Report confirms Tasmania's public transport system is broken down, awaiting repairs

The McKell Institute report further underscores the underinvestment and neglect of our public transport system for many years, which has constantly fallen short of community expectations, and most importantly is falling short of its core function: getting Tasmanians where they need to go, when they need to be there.

TasCOSS CEO, Ms Adrienne Picone, said a well-functioning public transport system was critical in enabling Tasmanians to fully participate socially and economically.

“Many Tasmanians tell us that public transport is simply not an option, because there’s a lack of services where they live or the services are so unreliable they don’t even bother,” Ms Picone said.*

“For too many years, governments have not adequately invested in public transport and the results are there for all to see. 

“We need a government squarely focussed on reliability and accessibility of services. The McKell Institute report echoes what Tasmanians tell us — services into areas of socio-economic disadvantage are particularly poor.
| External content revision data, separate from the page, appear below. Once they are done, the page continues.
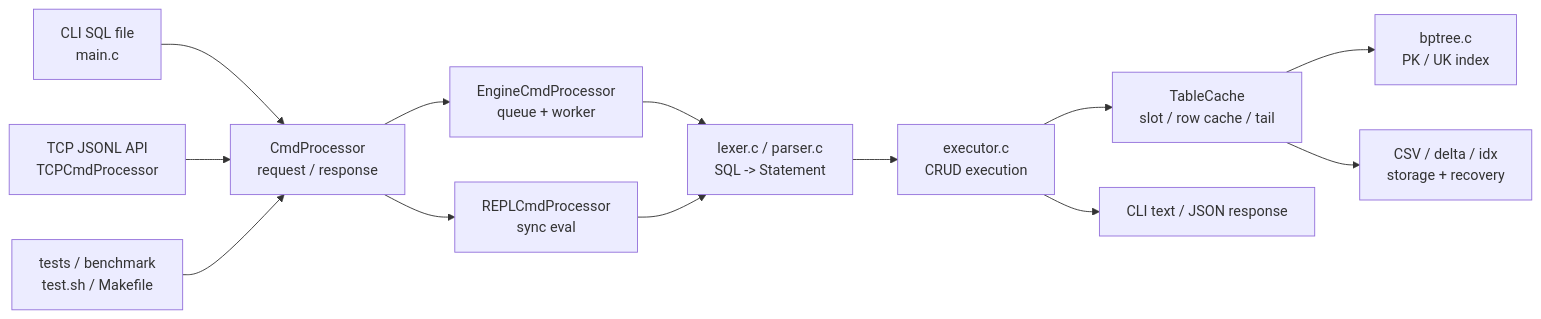
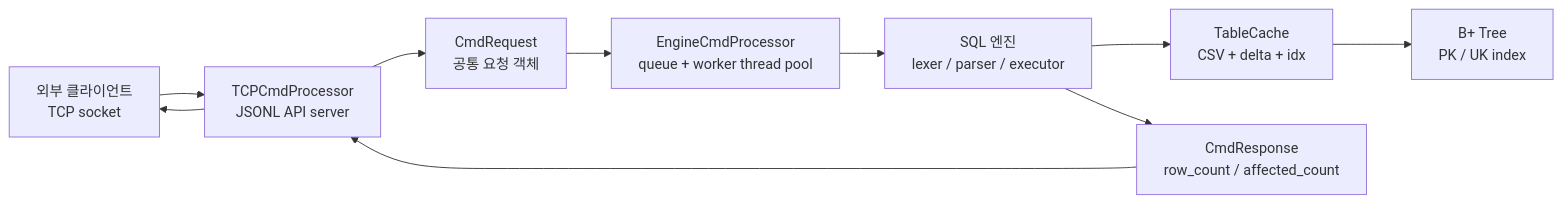
One commit to Wish-Upon-A-Star/SQL-B-Tree changed the diagram in README.md. Above: the diagram before and after it, drawn with Mermaid. The commit also changed other lines of this file, not shown here.

Commit message:
docs: emphasize API server requirements

````diff
--- a/README.md
+++ b/README.md
@@ -37,15 +33,12 @@
 ```mermaid
 flowchart LR
-    A["CLI SQL file<br/>main.c"] --> D["CmdProcessor<br/>request / response"]
-    B["TCP JSONL API<br/>TCPCmdProcessor"] --> D
-    C["tests / benchmark<br/>test.sh / Makefile"] --> D
-    D --> E["EngineCmdProcessor<br/>queue + worker"]
-    D --> F["REPLCmdProcessor<br/>sync eval"]
-    E --> G["lexer.c / parser.c<br/>SQL -> Statement"]
-    F --> G
-    G --> H["executor.c<br/>CRUD execution"]
-    H --> I["TableCache<br/>slot / row cache / tail"]
-    I --> J["bptree.c<br/>PK / UK index"]
-    I --> K["CSV / delta / idx<br/>storage + recovery"]
-    H --> L["CLI text / JSON response"]
+    A["외부 클라이언트<br/>TCP socket"] --> B["TCPCmdProcessor<br/>JSONL API server"]
+    B --> C["CmdRequest<br/>공통 요청 객체"]
+    C --> D["EngineCmdProcessor<br/>queue + worker thread pool"]
+    D --> E["SQL 엔진<br/>lexer / parser / executor"]
+    E --> F["TableCache<br/>CSV + delta + idx"]
+    F --> G["B+ Tree<br/>PK / UK index"]
+    E --> H["CmdResponse<br/>row_count / affected_count"]
+    H --> B
+    B --> A
 ```
````
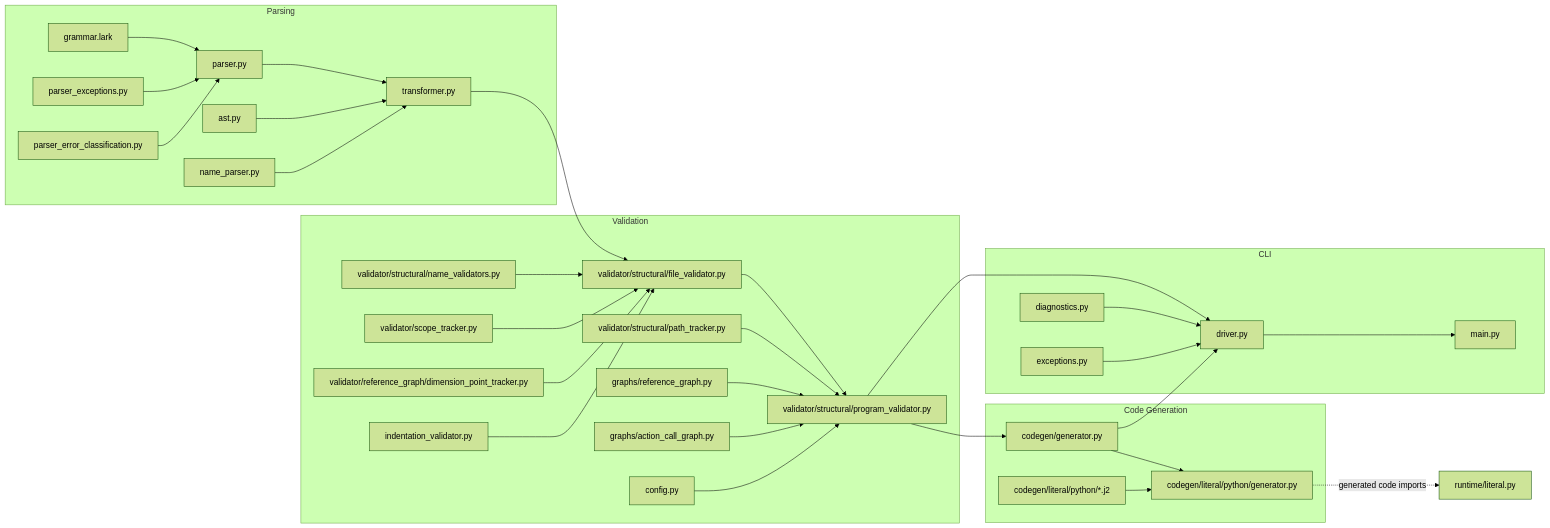
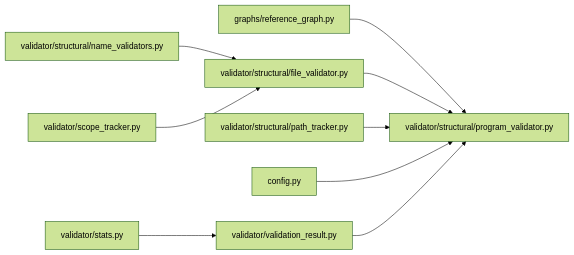
One commit to define-lang/define changed the fourth of 7 diagrams in define/AGENTS.md. Above: the diagram before and after it, drawn with Mermaid (forest theme). The commit also changed other lines of this file, not shown here.

First line of the commit message:
Update compiler codebase Mermaid diagrams in AGENTS.md.

````diff
--- a/define/AGENTS.md
+++ b/define/AGENTS.md
@@ -26,40 +58,12 @@
 ```mermaid
 flowchart LR
-    subgraph Parsing
-        Grammar["grammar.lark"] --> Parser["parser.py"]
-        ParseErrors["parser_exceptions.py"] --> Parser
-        ErrorClassification["parser_error_classification.py"] --> Parser
-        Parser --> Transformer["transformer.py"]
-        AST["ast.py"] --> Transformer
-        NameParser["name_parser.py"] --> Transformer
-    end
-
-    subgraph Validation
-        Transformer --> FileValidator["validator/structural/file_validator.py"]
-        NameValidators["validator/structural/name_validators.py"] --> FileValidator
-        ScopeTracker["validator/scope_tracker.py"] --> FileValidator
-        DPTracker["validator/reference_graph/dimension_point_tracker.py"] --> FileValidator
-        IndentValidator["indentation_validator.py"] --> FileValidator
-        FileValidator --> ProgramValidator["validator/structural/program_validator.py"]
-        PathTracker["validator/structural/path_tracker.py"] --> ProgramValidator
-        ReferenceGraph["graphs/reference_graph.py"] --> ProgramValidator
-        ActionCallGraph["graphs/action_call_graph.py"] --> ProgramValidator
-        Config["config.py"] --> ProgramValidator
-    end
-
-    subgraph CodeGen["Code Generation"]
-        ProgramValidator --> CodeGenerator["codegen/generator.py"]
-        CodeGenerator --> PythonGenerator["codegen/literal/python/generator.py"]
-        Template["codegen/literal/python/*.j2"] --> PythonGenerator
-    end
-
-    subgraph CLI
-        CodeGenerator --> Driver["driver.py"]
-        ProgramValidator --> Driver
-        Diagnostics["diagnostics.py"] --> Driver
-        Exceptions["exceptions.py"] --> Driver
-        Driver --> Main["main.py"]
-    end
-
-    PythonGenerator -.->|generated code imports| Runtime["runtime/literal.py"]
+    FileValidator["validator/structural/file_validator.py"]
+    NameValidators["validator/structural/name_validators.py"] --> FileValidator
+    ScopeTracker["validator/scope_tracker.py"] --> FileValidator
+    ReferenceGraph["graphs/reference_graph.py"] --> ProgramValidator
+    FileValidator --> ProgramValidator["validator/structural/program_validator.py"]
+    PathTracker["validator/structural/path_tracker.py"] --> ProgramValidator
+    Config["config.py"] --> ProgramValidator
+    ValidationResult["validator/validation_result.py"] --> ProgramValidator
+    Stats["validator/stats.py"] --> ValidationResult
 ```
````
We echo the report’s call to address lack of services in these areas.

“Importantly, public transport, and in particular bus services, must be accessible for people most vulnerable to transport disadvantage, including young people, students, people with disability and older Tasmanians.”
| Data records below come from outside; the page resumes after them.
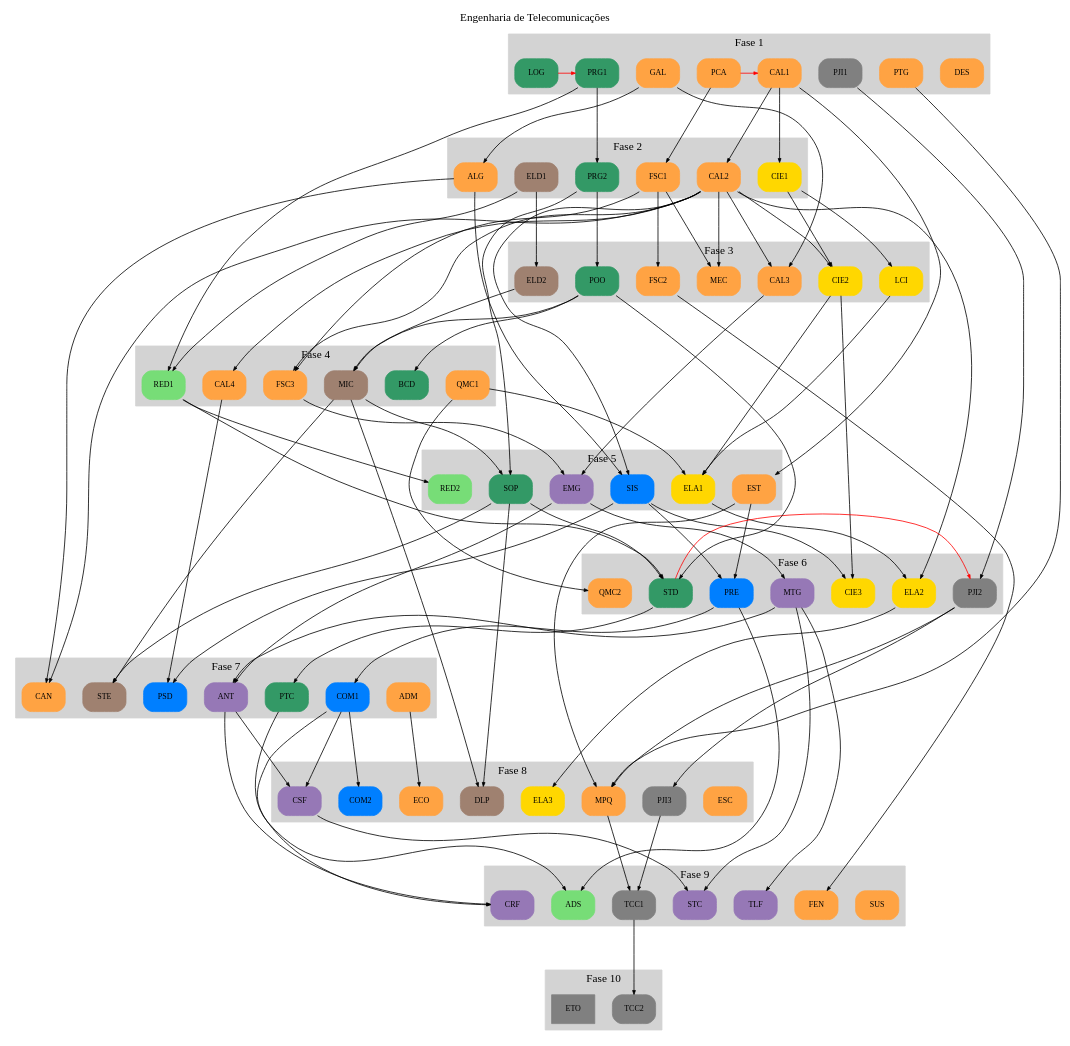
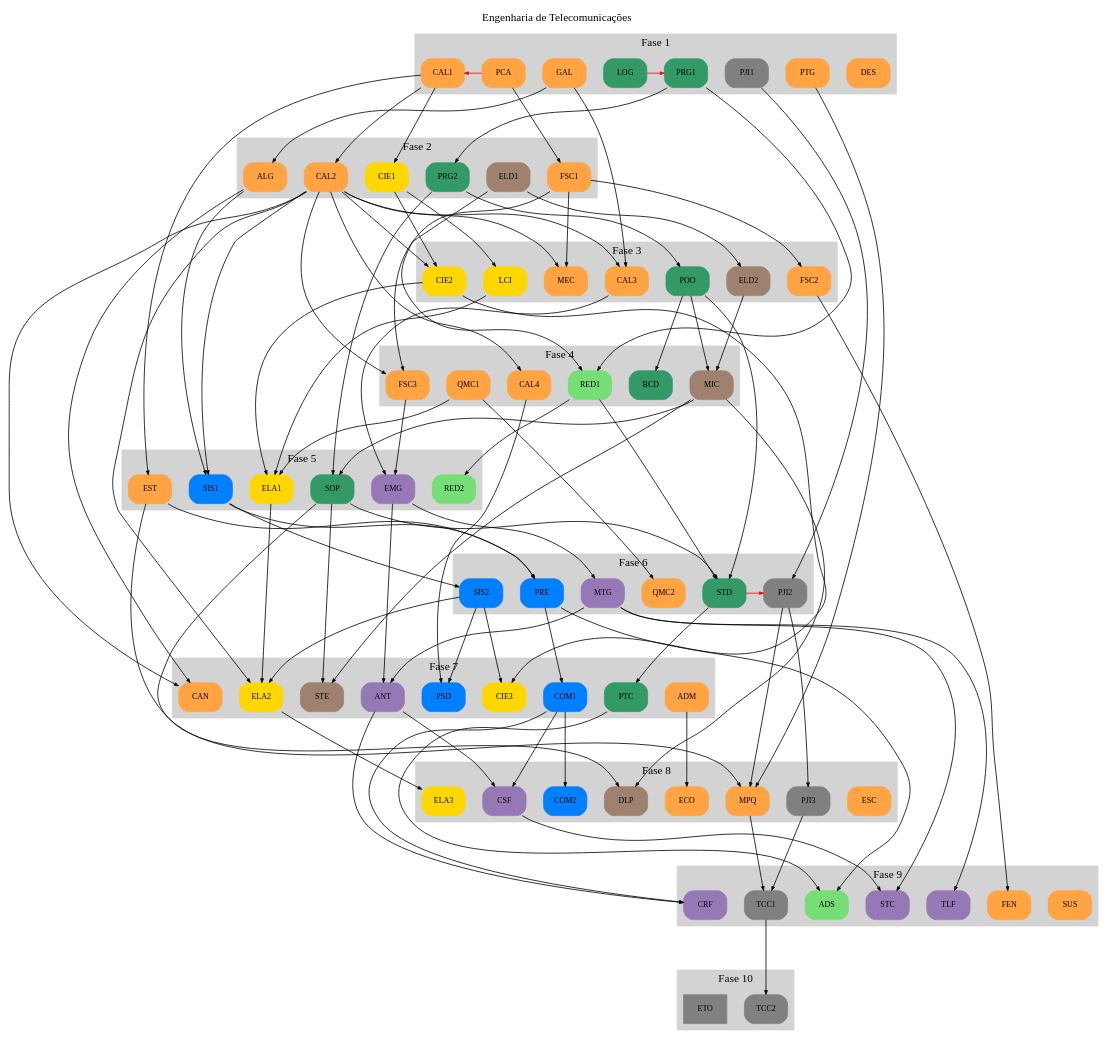
The diagram in engtelecom.dot (emersonmello/grade-dot-engtelecom), drawn with Graphviz before and after one commit.

Commit message:
alterações azul e amarelo

```diff
--- a/engtelecom.dot
+++ b/engtelecom.dot
@@ -38,18 +38,19 @@
     // Eixo amarelo
     {CAL1} -> CIE1
     {CIE1 CAL2} -> CIE2
-    {CIE2 SIS} -> CIE3 # TODO verificar
+    {CIE2 SIS2} -> CIE3 # TODO verificar
     {CIE2 LCI QMC1} -> ELA1 # TODO verificar
-    {CAL2 ELA1} -> ELA2
+    {CAL2 ELA1 SIS2} -> ELA2
     {ELA2} -> ELA3
     {CIE1} -> LCI
 
     // Eixo azul
     {PRE} -> COM1
     {COM1} -> COM2
-    {EST SIS} -> PRE
-    {CAL2 ALG} -> SIS
-    {CAL4 SIS} -> PSD
+    {EST SIS1} -> PRE
+    {CAL2 ALG} -> SIS1
+    {SIS1} -> SIS2
+    {CAL4 SIS2} -> PSD
 
     // Eixo cinza
     {} -> PJI1
@@ -133,7 +134,7 @@
       color=lightgrey
       node [style=filled,color=white]
 
-      SIS EST RED2 EMG  ELA1  SOP
+      SIS1 EST RED2 EMG  ELA1  SOP
     }
 
 
@@ -143,7 +144,7 @@
       color=lightgrey
       node [style=filled,color=white]
 
-      ELA2 MTG PRE CIE3  PJI2 STD QMC2
+      SIS2 MTG PRE   PJI2 STD QMC2
     }
 
     subgraph cluster_fase7 {
@@ -152,7 +153,7 @@
       color=lightgrey
       node [style=filled,color=white]
 
-      PSD ANT STE COM1 CAN PTC ADM
+      ELA2 CIE3 PSD ANT STE COM1 CAN PTC ADM
     }
 
     subgraph cluster_fase8 {
@@ -229,7 +230,8 @@
     COM2 [ch=80, color="#007FFF", id=COM2]
     PRE [ch=80, color="#007FFF", id=PRE]
     PSD [ch=80, color="#007FFF", id=PSD]
-    SIS [ch=100, color="#007FFF", id=SIS] # TODO, nada definido
+    SIS1 [ch=100, color="#007FFF", id=SIS1] # TODO, nada definido
+    SIS2 [ch=100, color="#007FFF", id=SIS2] # TODO, nada definido
 
 
     ETO [ch=160, color="#808080", id=ETO]
```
Disability Voices Tasmania Executive Officer, Mr Vaughn Bennison, said transport infrastructure is vital to the enablement of people with disability people to access work and leisure activities, medical and other appointments, and the ability to provide and receive peer support to friends, family and others in the community.

“Metro Tasmania’s Disability Action Plan wound up in September 2022, but despite some consultation there is no new plan,” Mr Bennison said.

“More than 20 years since the implementation of the current Transport Access standards and we are still hearing of problems. People missing work appointments because they are left waiting for hours at the airport for assistance, or left out in the cold and rain because a wheelchair accessible taxi is not available.

“We need better training for operators, better compliance with the standards and stronger penalties for non-compliance, as well as greater accountability by government.”

Ms Picone said TasCOSS and Disability Voices Tasmania call for the parties to look closely at solutions to ensure public transport is accessible, reliable and convenient.

“It’s long overdue for Tasmanians to have a public transport system that is properly resourced and designed to get Tasmanians where they need to go,” she said.

TasCOSS, with the support of Disability Voices Tasmania, is calling for:

  • Free public transport for students, seniors, concession card holders and people on low incomes.
  • Fast track public transport access and inclusion measures, including: updating Metro Tasmania’s Disability Action Plan; expanding the Transport Access Scheme to rideshare companies; accessible, real-time travel information; and bus stop upgrades to comply with the Disability Standards for Accessible Public Transport 2002 and the Disability Discrimination Act 1992.
  • Expand the public transport network in consultation with communities, prioritising areas of high transport disadvantage.

* Anglicare Tasmania (2023), Trips Not Made.